→ Exercise
Lines of the listing that contain "class" need to be copied.
(Material provided begins)
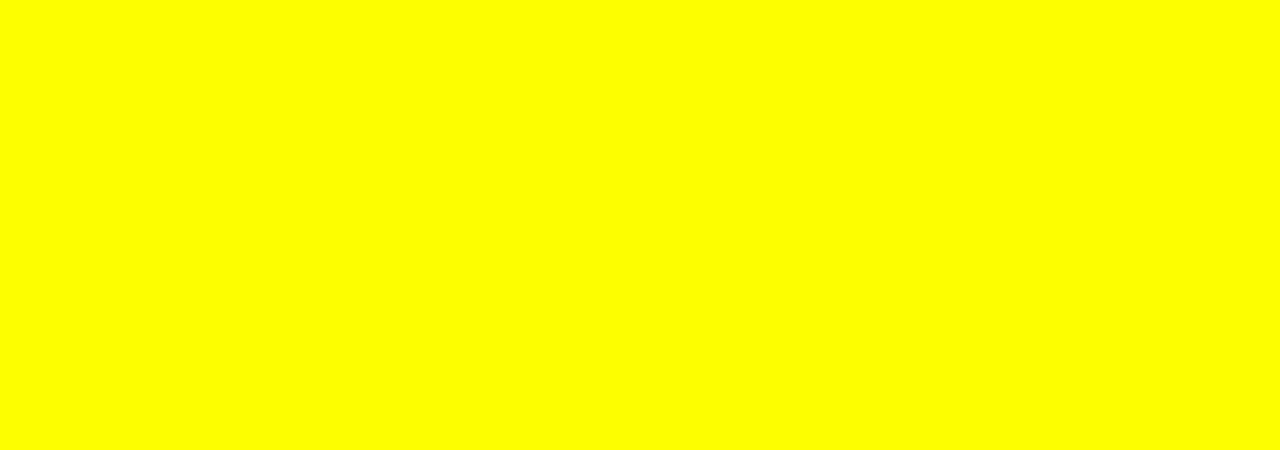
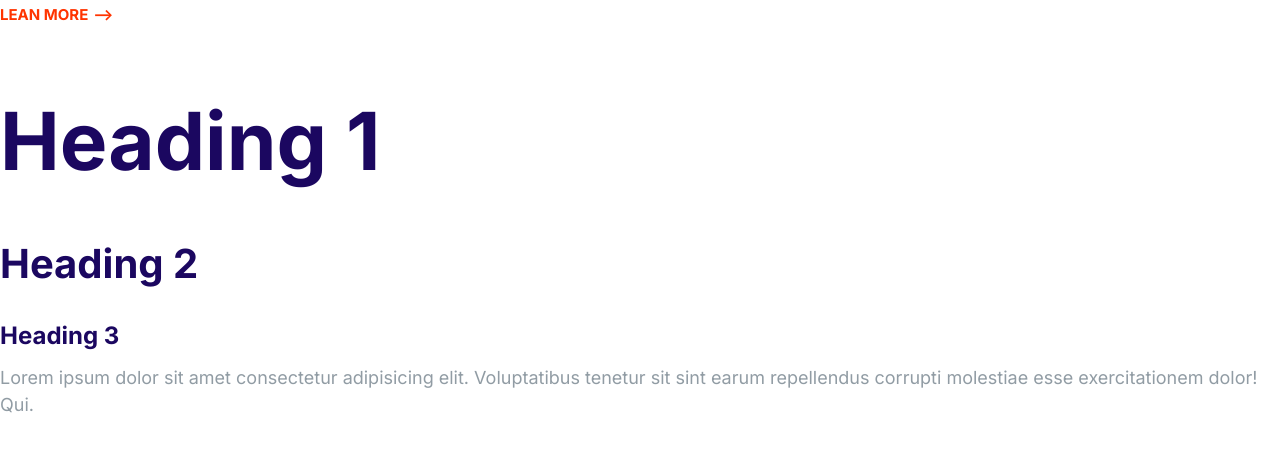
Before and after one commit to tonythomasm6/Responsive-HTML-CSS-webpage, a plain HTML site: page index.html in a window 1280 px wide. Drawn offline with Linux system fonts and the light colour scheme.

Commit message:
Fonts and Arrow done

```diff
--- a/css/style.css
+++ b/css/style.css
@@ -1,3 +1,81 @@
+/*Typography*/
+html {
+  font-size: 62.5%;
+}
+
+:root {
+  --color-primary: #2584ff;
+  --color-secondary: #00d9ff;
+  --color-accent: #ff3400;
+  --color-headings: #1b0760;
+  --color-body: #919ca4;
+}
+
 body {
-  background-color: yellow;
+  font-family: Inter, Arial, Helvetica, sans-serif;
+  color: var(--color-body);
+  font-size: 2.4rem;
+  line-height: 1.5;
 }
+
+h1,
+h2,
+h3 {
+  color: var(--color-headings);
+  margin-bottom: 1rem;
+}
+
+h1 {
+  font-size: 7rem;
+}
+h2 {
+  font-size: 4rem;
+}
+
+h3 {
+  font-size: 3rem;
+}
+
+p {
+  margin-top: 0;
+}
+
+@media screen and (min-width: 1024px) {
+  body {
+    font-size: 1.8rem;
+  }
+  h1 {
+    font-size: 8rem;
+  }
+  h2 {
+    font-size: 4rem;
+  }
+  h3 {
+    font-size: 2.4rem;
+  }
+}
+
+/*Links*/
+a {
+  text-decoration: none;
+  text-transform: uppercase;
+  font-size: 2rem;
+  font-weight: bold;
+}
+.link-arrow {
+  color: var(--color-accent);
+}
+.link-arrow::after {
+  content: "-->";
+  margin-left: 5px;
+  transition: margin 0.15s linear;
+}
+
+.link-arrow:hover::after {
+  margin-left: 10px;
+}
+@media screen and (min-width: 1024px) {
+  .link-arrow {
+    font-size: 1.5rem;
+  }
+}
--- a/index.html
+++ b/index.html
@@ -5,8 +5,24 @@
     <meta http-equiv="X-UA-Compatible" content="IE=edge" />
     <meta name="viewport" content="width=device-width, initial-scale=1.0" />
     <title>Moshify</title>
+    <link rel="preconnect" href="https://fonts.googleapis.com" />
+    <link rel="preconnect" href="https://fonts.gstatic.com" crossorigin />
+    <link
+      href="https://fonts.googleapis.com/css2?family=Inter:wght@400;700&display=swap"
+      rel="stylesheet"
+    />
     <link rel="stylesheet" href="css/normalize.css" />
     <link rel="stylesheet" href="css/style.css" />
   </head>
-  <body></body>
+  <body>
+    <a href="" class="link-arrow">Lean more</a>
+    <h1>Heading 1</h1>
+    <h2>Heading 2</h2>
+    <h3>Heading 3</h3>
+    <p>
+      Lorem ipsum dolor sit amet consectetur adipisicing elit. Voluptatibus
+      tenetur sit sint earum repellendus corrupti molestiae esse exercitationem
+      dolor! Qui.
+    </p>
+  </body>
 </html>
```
(Material provided ends)
(Material provided begins)
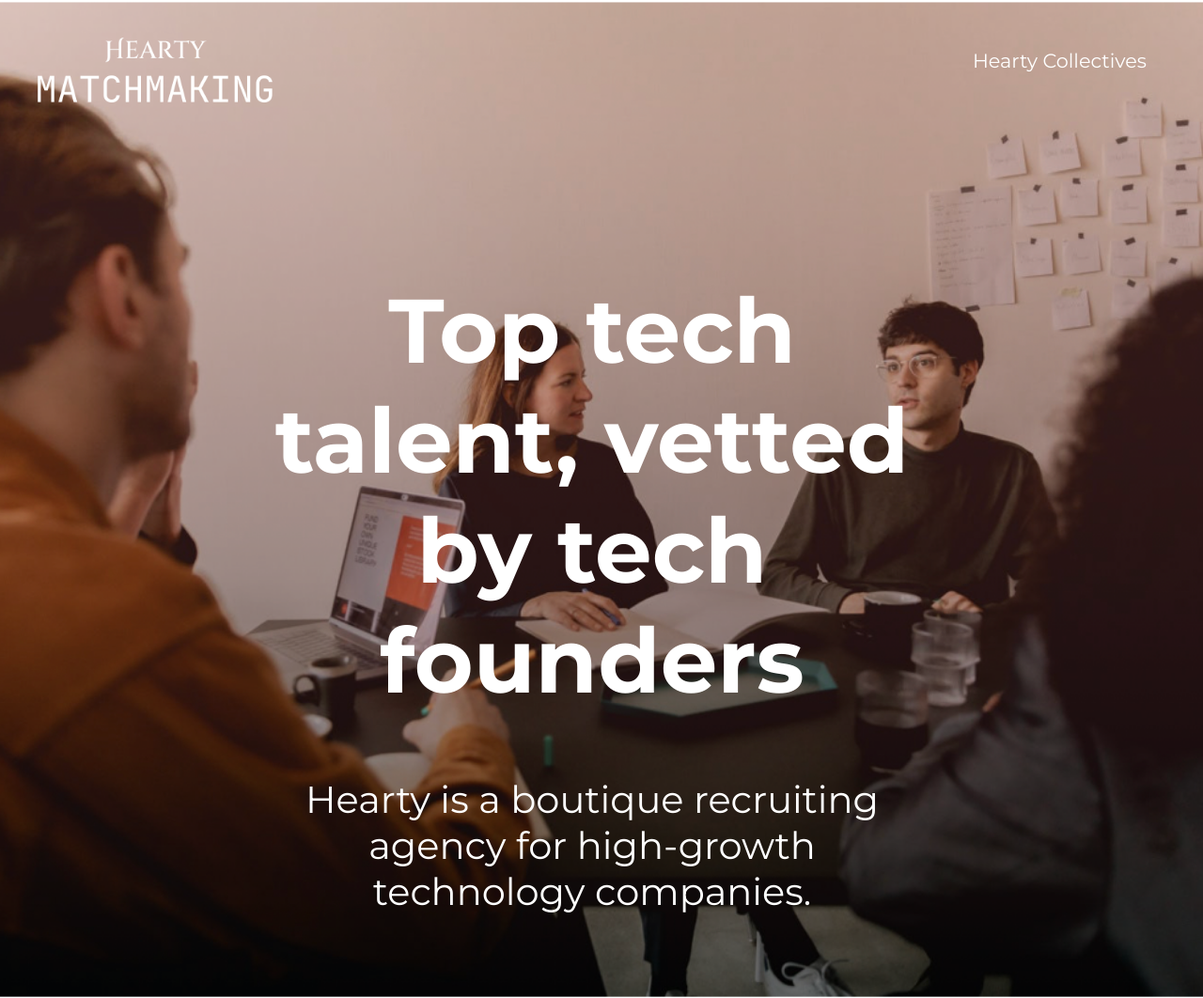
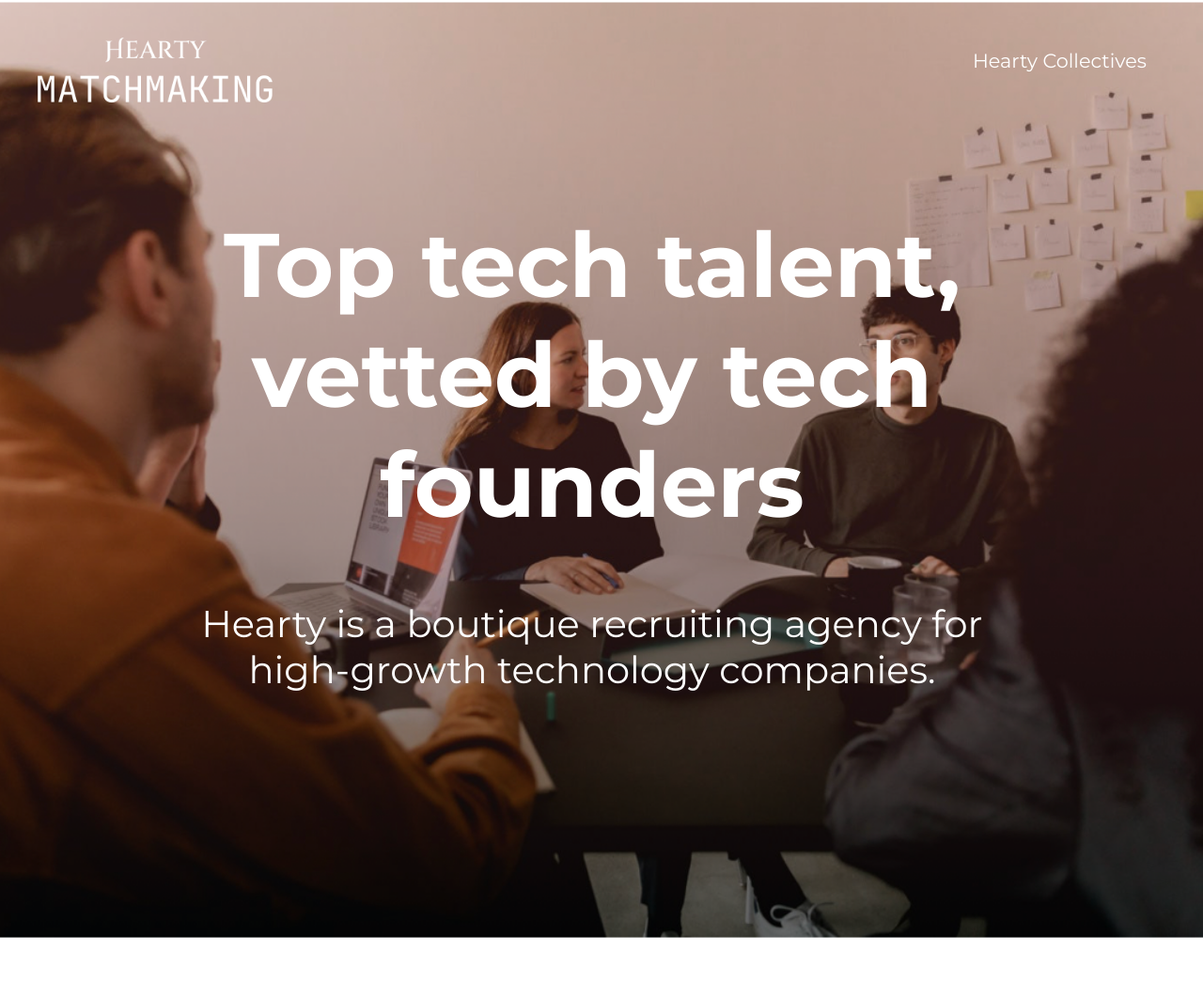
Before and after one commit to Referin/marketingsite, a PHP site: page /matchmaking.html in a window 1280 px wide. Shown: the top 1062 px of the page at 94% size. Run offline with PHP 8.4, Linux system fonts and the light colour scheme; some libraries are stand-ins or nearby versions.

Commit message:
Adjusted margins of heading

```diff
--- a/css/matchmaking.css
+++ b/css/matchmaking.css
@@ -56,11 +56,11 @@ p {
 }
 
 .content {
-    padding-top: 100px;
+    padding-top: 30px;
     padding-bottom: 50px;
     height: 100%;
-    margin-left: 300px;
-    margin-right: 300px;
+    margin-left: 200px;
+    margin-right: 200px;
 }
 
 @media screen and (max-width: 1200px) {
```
(Material provided ends)
(Material provided begins)
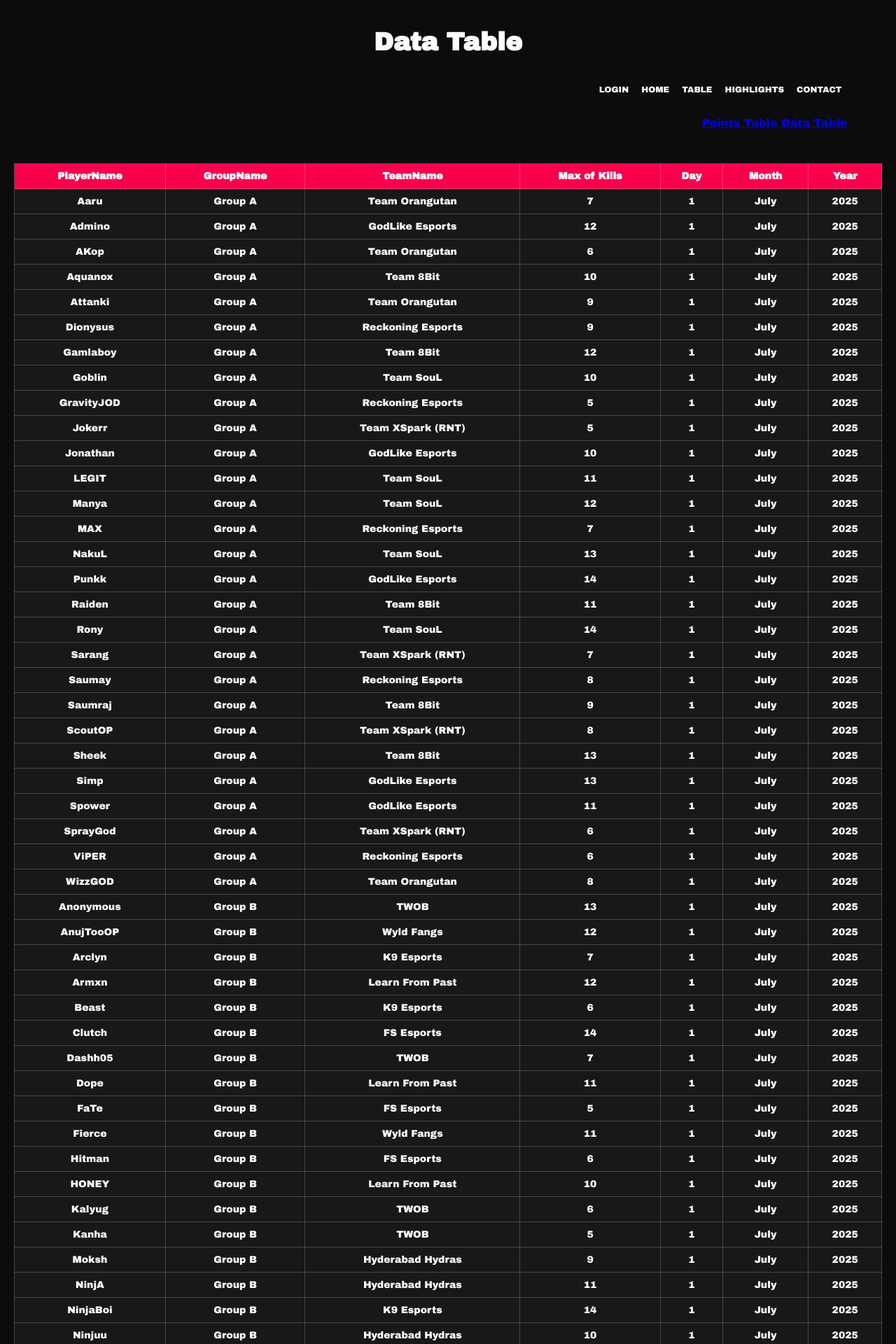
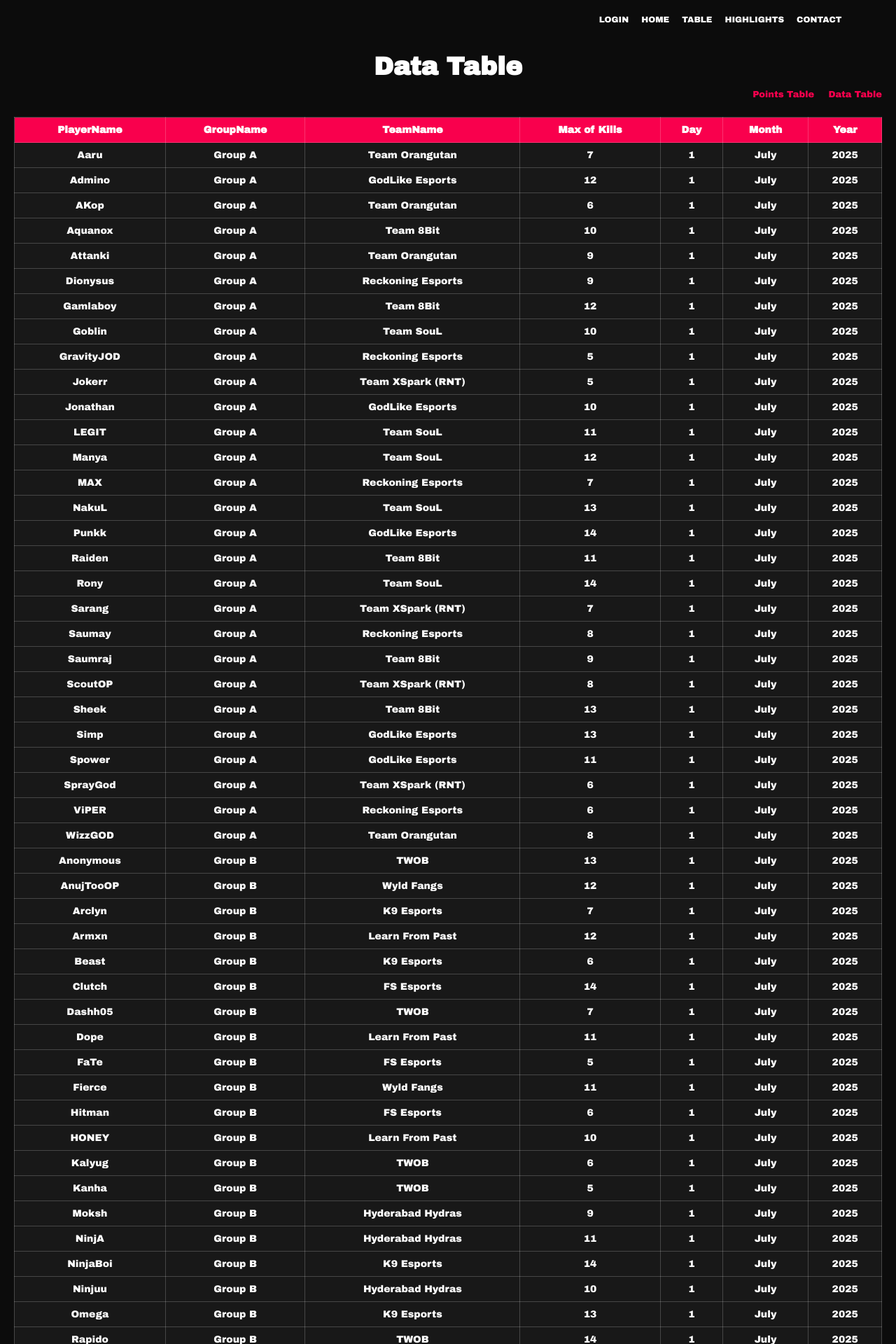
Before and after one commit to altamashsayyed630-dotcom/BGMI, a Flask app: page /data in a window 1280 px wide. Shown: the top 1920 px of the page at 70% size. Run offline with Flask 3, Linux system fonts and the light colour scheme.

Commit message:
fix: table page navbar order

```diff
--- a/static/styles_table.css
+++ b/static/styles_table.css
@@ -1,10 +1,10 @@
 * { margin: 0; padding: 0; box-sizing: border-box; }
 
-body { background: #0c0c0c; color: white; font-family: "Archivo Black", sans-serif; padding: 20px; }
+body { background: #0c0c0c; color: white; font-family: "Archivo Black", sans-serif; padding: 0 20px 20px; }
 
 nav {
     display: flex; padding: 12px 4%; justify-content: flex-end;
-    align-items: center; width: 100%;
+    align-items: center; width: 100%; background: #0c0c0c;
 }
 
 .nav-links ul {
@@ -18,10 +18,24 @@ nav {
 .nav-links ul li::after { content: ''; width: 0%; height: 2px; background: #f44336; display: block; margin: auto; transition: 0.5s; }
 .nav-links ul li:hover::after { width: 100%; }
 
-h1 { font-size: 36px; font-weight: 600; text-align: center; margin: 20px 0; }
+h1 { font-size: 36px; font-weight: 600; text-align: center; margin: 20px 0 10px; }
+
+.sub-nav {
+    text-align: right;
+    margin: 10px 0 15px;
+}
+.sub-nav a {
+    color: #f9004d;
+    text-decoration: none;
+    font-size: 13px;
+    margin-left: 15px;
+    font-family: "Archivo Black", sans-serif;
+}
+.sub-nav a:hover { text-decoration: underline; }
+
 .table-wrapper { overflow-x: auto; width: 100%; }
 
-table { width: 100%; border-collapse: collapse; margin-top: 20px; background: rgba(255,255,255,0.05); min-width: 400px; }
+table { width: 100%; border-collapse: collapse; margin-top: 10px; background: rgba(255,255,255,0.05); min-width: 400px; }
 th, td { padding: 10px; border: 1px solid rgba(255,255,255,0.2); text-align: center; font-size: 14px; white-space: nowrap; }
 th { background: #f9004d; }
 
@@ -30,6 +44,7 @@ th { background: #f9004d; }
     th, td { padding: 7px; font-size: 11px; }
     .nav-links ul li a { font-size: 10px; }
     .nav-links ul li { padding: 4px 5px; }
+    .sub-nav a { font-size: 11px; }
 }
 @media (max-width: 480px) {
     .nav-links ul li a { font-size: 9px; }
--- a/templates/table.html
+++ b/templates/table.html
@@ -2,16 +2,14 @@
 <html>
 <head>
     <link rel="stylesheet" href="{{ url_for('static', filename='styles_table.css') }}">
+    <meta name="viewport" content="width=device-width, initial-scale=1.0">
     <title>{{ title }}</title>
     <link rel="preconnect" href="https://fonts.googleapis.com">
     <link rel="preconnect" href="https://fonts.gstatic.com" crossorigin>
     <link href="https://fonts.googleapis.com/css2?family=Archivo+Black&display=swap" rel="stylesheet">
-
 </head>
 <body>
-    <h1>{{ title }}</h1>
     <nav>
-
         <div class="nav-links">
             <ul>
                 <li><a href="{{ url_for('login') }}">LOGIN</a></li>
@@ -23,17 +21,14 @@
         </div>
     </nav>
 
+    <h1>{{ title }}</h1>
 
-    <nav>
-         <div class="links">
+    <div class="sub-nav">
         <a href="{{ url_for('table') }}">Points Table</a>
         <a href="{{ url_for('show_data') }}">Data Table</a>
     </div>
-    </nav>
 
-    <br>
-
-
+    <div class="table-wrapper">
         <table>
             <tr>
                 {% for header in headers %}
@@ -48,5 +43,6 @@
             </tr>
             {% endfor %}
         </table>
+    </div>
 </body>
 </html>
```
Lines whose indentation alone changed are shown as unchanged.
(Material provided ends)
→ Result of the task
+    <a href="" class="link-arrow">Lean more</a>
         <div class="nav-links">
-         <div class="links">
+    <div class="sub-nav">
+    <div class="table-wrapper">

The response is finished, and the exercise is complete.